** Opening The records block **

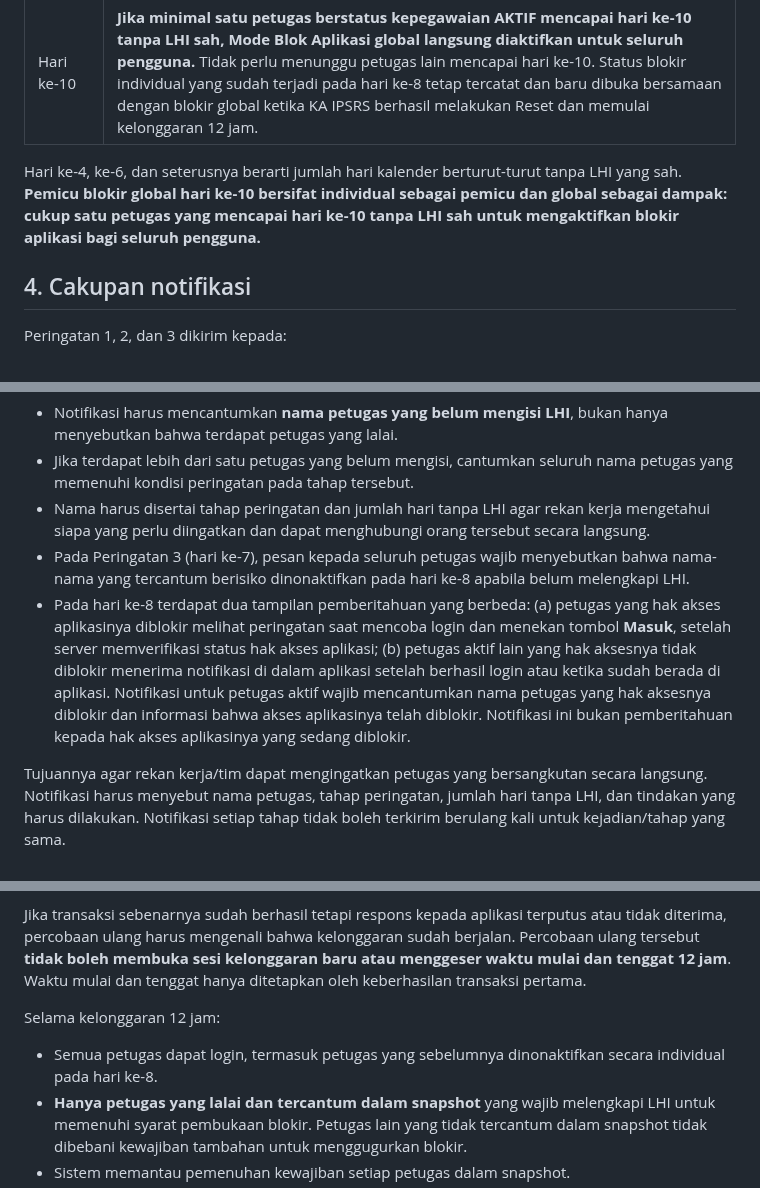
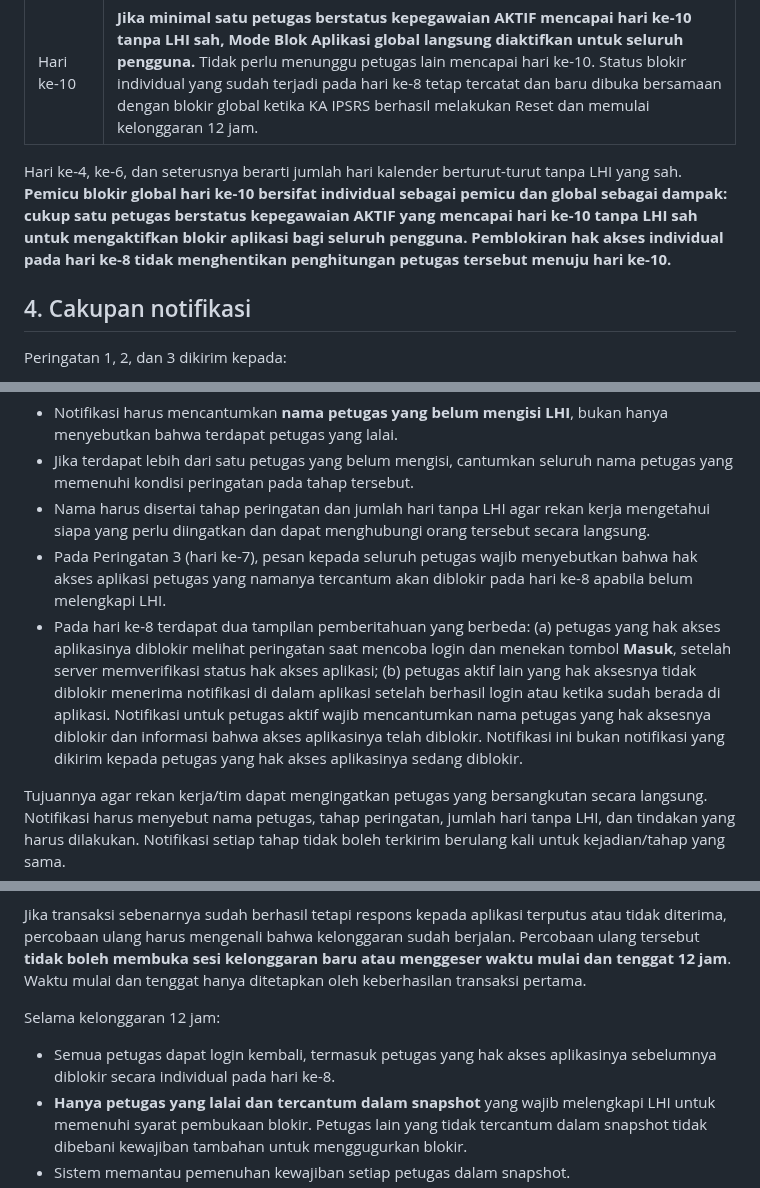
Before and after one commit to ipsrs-rspc-91/Laporan-Harian-IPSRS, a Markdown page: README-FORM-BLOK-APLIKASI.md, 3 parts joined by grey strips. Drawn GitHub-style.

Commit message:
Finalisasi pemisahan status petugas dan hak akses LHI

```diff
--- a/README-FORM-BLOK-APLIKASI.md
+++ b/README-FORM-BLOK-APLIKASI.md
@@ -35,7 +35,7 @@ Menerapkan pengingat bertahap atas keterlambatan pengisian Laporan Harian IPSRS
 | Hari ke-9 | Masa tunggu setelah penonaktifan individu. Mode Blok Aplikasi global belum diaktifkan pada hari ini. |
 | Hari ke-10 | **Jika minimal satu petugas berstatus kepegawaian AKTIF mencapai hari ke-10 tanpa LHI sah, Mode Blok Aplikasi global langsung diaktifkan untuk seluruh pengguna.** Tidak perlu menunggu petugas lain mencapai hari ke-10. Status blokir individual yang sudah terjadi pada hari ke-8 tetap tercatat dan baru dibuka bersamaan dengan blokir global ketika KA IPSRS berhasil melakukan Reset dan memulai kelonggaran 12 jam. |
 
-Hari ke-4, ke-6, dan seterusnya berarti jumlah hari kalender berturut-turut tanpa LHI yang sah. **Pemicu blokir global hari ke-10 bersifat individual sebagai pemicu dan global sebagai dampak: cukup satu petugas yang mencapai hari ke-10 tanpa LHI sah untuk mengaktifkan blokir aplikasi bagi seluruh pengguna.**
+Hari ke-4, ke-6, dan seterusnya berarti jumlah hari kalender berturut-turut tanpa LHI yang sah. **Pemicu blokir global hari ke-10 bersifat individual sebagai pemicu dan global sebagai dampak: cukup satu petugas berstatus kepegawaian AKTIF yang mencapai hari ke-10 tanpa LHI sah untuk mengaktifkan blokir aplikasi bagi seluruh pengguna. Pemblokiran hak akses individual pada hari ke-8 tidak menghentikan penghitungan petugas tersebut menuju hari ke-10.**
 
 ## 4. Cakupan notifikasi
 
@@ -47,8 +47,8 @@ Peringatan 1, 2, dan 3 dikirim kepada:
 - Notifikasi harus mencantumkan **nama petugas yang belum mengisi LHI**, bukan hanya menyebutkan bahwa terdapat petugas yang lalai.
 - Jika terdapat lebih dari satu petugas yang belum mengisi, cantumkan seluruh nama petugas yang memenuhi kondisi peringatan pada tahap tersebut.
 - Nama harus disertai tahap peringatan dan jumlah hari tanpa LHI agar rekan kerja mengetahui siapa yang perlu diingatkan dan dapat menghubungi orang tersebut secara langsung.
-- Pada Peringatan 3 (hari ke-7), pesan kepada seluruh petugas wajib menyebutkan bahwa nama-nama yang tercantum berisiko dinonaktifkan pada hari ke-8 apabila belum melengkapi LHI.
-- Pada hari ke-8 terdapat dua tampilan pemberitahuan yang berbeda: (a) petugas yang hak akses aplikasinya diblokir melihat peringatan saat mencoba login dan menekan tombol **Masuk**, setelah server memverifikasi status hak akses aplikasi; (b) petugas aktif lain yang hak aksesnya tidak diblokir menerima notifikasi di dalam aplikasi setelah berhasil login atau ketika sudah berada di aplikasi. Notifikasi untuk petugas aktif wajib mencantumkan nama petugas yang hak aksesnya diblokir dan informasi bahwa akses aplikasinya telah diblokir. Notifikasi ini bukan pemberitahuan kepada hak akses aplikasinya yang sedang diblokir.
+- Pada Peringatan 3 (hari ke-7), pesan kepada seluruh petugas wajib menyebutkan bahwa hak akses aplikasi petugas yang namanya tercantum akan diblokir pada hari ke-8 apabila belum melengkapi LHI.
+- Pada hari ke-8 terdapat dua tampilan pemberitahuan yang berbeda: (a) petugas yang hak akses aplikasinya diblokir melihat peringatan saat mencoba login dan menekan tombol **Masuk**, setelah server memverifikasi status hak akses aplikasi; (b) petugas aktif lain yang hak aksesnya tidak diblokir menerima notifikasi di dalam aplikasi setelah berhasil login atau ketika sudah berada di aplikasi. Notifikasi untuk petugas aktif wajib mencantumkan nama petugas yang hak aksesnya diblokir dan informasi bahwa akses aplikasinya telah diblokir. Notifikasi ini bukan notifikasi yang dikirim kepada petugas yang hak akses aplikasinya sedang diblokir.
 
 Tujuannya agar rekan kerja/tim dapat mengingatkan petugas yang bersangkutan secara langsung. Notifikasi harus menyebut nama petugas, tahap peringatan, jumlah hari tanpa LHI, dan tindakan yang harus dilakukan. Notifikasi setiap tahap tidak boleh terkirim berulang kali untuk kejadian/tahap yang sama.
 
@@ -93,7 +93,7 @@ Saat perintah tersebut berhasil dijalankan, sistem mencatat waktu mulai dan teng
 Jika transaksi sebenarnya sudah berhasil tetapi respons kepada aplikasi terputus atau tidak diterima, percobaan ulang harus mengenali bahwa kelonggaran sudah berjalan. Percobaan ulang tersebut **tidak boleh membuka sesi kelonggaran baru atau menggeser waktu mulai dan tenggat 12 jam**. Waktu mulai dan tenggat hanya ditetapkan oleh keberhasilan transaksi pertama.
 
 Selama kelonggaran 12 jam:
-- Semua petugas dapat login, termasuk petugas yang sebelumnya dinonaktifkan secara individual pada hari ke-8.
+- Semua petugas dapat login kembali, termasuk petugas yang hak akses aplikasinya sebelumnya diblokir secara individual pada hari ke-8.
 - **Hanya petugas yang lalai dan tercantum dalam snapshot** yang wajib melengkapi LHI untuk memenuhi syarat pembukaan blokir. Petugas lain yang tidak tercantum dalam snapshot tidak dibebani kewajiban tambahan untuk menggugurkan blokir.
 - Sistem memantau pemenuhan kewajiban setiap petugas dalam snapshot.
 - Pembukaan blokir individual tidak menghapus riwayat pelanggaran maupun kewajiban LHI yang masih tertunggak.
```
Also changed, not shown: other parts of README-FORM-BLOK-APLIKASI.md (+2 -2 lines).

** Closing The records block **

- What you need to do
Where does "diaktifkan" appear in the records above? Copy each line that holds it.

- Response to this exercise
 | Hari ke-9 | Masa tunggu setelah penonaktifan individu. Mode Blok Aplikasi global belum diaktifkan pada hari ini. |
 | Hari ke-10 | **Jika minimal satu petugas berstatus kepegawaian AKTIF mencapai hari ke-10 tanpa LHI sah, Mode Blok Aplikasi global langsung diaktifkan untuk seluruh pengguna.** Tidak perlu menunggu petugas lain mencapai hari ke-10. Status blokir individual yang sudah terjadi pada hari ke-8 tetap tercatat dan baru dibuka bersamaan dengan blokir global ketika KA IPSRS berhasil melakukan Reset dan memulai kelonggaran 12 jam. |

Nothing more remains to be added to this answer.